* **THE INPUT**:

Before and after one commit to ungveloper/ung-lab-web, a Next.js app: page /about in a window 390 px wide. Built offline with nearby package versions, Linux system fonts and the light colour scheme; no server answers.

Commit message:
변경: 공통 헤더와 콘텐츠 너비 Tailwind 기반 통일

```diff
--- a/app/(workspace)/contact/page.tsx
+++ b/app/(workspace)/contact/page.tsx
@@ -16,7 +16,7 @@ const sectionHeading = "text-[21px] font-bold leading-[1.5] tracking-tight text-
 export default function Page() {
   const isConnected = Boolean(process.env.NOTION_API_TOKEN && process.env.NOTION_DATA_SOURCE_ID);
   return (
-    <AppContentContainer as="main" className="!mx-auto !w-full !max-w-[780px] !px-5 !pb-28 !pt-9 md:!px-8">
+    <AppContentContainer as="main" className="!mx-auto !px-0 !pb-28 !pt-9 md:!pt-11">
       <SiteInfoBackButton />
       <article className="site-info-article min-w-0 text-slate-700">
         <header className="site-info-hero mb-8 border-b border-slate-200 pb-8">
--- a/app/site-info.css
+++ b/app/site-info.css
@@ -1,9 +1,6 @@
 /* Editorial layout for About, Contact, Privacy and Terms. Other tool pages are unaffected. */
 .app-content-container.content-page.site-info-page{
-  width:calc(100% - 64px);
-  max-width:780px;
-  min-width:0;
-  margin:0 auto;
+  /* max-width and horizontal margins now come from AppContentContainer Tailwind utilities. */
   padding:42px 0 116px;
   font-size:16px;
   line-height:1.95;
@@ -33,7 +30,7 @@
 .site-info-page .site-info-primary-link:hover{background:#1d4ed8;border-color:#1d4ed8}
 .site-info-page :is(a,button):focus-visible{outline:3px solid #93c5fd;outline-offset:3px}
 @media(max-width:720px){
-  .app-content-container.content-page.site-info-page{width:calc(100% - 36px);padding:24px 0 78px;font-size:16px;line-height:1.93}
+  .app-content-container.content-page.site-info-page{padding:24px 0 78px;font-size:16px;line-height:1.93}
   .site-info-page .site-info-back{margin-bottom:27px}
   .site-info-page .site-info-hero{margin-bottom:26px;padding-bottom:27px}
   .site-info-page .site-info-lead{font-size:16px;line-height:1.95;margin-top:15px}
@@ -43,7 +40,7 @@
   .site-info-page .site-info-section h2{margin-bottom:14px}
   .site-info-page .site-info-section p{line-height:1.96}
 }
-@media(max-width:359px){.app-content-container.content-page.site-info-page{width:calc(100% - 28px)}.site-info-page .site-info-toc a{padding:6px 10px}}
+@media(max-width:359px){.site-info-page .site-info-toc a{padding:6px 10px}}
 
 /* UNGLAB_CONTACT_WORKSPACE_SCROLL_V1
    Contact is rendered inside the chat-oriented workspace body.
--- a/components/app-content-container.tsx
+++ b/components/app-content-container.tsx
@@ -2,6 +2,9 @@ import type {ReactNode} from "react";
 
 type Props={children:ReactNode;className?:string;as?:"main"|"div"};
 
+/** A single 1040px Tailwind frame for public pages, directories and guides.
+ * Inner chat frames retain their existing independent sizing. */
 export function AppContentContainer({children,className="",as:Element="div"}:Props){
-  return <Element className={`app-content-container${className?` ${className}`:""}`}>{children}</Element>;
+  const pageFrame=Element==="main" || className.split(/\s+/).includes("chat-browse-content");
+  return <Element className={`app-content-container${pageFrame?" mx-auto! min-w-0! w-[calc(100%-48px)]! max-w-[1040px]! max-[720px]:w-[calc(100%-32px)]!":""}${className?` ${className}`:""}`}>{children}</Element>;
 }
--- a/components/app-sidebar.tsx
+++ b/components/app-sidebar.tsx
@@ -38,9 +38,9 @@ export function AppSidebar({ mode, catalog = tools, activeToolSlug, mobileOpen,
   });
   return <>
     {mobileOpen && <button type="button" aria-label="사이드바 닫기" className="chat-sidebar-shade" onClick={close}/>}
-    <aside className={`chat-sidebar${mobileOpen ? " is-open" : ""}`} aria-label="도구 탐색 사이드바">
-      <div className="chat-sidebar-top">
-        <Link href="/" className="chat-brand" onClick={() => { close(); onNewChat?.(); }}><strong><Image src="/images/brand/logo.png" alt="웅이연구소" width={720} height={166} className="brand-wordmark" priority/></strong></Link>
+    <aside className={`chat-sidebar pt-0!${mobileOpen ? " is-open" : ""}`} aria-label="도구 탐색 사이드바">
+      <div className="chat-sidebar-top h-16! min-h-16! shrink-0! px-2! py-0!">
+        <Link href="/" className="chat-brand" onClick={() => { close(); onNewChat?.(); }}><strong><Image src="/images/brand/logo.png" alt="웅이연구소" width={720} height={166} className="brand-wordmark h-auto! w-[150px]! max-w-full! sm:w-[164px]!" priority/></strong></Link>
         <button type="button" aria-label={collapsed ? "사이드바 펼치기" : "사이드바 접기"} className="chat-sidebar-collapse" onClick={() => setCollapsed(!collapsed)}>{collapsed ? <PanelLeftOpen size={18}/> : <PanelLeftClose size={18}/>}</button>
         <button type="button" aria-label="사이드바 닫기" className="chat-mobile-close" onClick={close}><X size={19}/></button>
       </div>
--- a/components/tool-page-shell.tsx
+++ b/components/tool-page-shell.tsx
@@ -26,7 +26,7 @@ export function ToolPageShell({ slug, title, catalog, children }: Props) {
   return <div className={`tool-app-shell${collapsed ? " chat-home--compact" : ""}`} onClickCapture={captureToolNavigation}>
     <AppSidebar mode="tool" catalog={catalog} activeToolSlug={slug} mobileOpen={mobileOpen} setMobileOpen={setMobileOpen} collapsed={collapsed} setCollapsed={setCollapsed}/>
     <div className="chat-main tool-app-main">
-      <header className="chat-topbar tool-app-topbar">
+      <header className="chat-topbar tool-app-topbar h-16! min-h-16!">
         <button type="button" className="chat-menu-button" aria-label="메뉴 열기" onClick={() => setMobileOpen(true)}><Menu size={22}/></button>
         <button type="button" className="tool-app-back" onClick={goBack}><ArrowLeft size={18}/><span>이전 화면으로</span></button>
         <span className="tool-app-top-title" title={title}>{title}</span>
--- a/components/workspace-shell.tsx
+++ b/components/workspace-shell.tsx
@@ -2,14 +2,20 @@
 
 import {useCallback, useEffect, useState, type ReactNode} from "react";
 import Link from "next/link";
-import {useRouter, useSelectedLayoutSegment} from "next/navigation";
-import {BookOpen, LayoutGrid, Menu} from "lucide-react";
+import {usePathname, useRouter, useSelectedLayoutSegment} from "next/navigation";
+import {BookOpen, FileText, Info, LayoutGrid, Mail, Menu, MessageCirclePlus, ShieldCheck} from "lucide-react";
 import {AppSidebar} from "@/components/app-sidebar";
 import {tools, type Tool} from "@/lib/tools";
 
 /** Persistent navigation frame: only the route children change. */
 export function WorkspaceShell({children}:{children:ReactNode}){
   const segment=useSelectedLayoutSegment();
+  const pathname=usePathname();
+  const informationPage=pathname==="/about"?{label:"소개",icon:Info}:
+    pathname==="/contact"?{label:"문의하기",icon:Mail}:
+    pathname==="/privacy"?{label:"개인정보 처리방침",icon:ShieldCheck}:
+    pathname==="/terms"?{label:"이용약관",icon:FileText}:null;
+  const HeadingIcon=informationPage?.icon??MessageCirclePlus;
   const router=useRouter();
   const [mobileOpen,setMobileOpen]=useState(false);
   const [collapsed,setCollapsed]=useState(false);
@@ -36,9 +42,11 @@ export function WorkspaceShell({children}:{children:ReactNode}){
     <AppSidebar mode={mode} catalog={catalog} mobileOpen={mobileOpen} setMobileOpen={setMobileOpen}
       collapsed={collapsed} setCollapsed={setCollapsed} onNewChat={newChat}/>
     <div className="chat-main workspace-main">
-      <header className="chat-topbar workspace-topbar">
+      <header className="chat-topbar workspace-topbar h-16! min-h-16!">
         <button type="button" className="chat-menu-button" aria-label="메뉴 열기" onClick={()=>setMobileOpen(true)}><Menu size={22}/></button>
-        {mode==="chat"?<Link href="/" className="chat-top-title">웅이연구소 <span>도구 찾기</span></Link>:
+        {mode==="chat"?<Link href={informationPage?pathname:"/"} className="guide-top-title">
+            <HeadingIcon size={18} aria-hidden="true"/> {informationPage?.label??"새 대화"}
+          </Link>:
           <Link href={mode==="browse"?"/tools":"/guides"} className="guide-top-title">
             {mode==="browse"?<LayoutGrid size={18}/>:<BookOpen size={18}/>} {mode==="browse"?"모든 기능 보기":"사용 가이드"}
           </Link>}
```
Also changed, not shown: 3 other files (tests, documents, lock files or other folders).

* **EXERCISE AIM**: Which lines of the entries contain "components"? Count them and write only the number.

* **TASK RESULT**: 9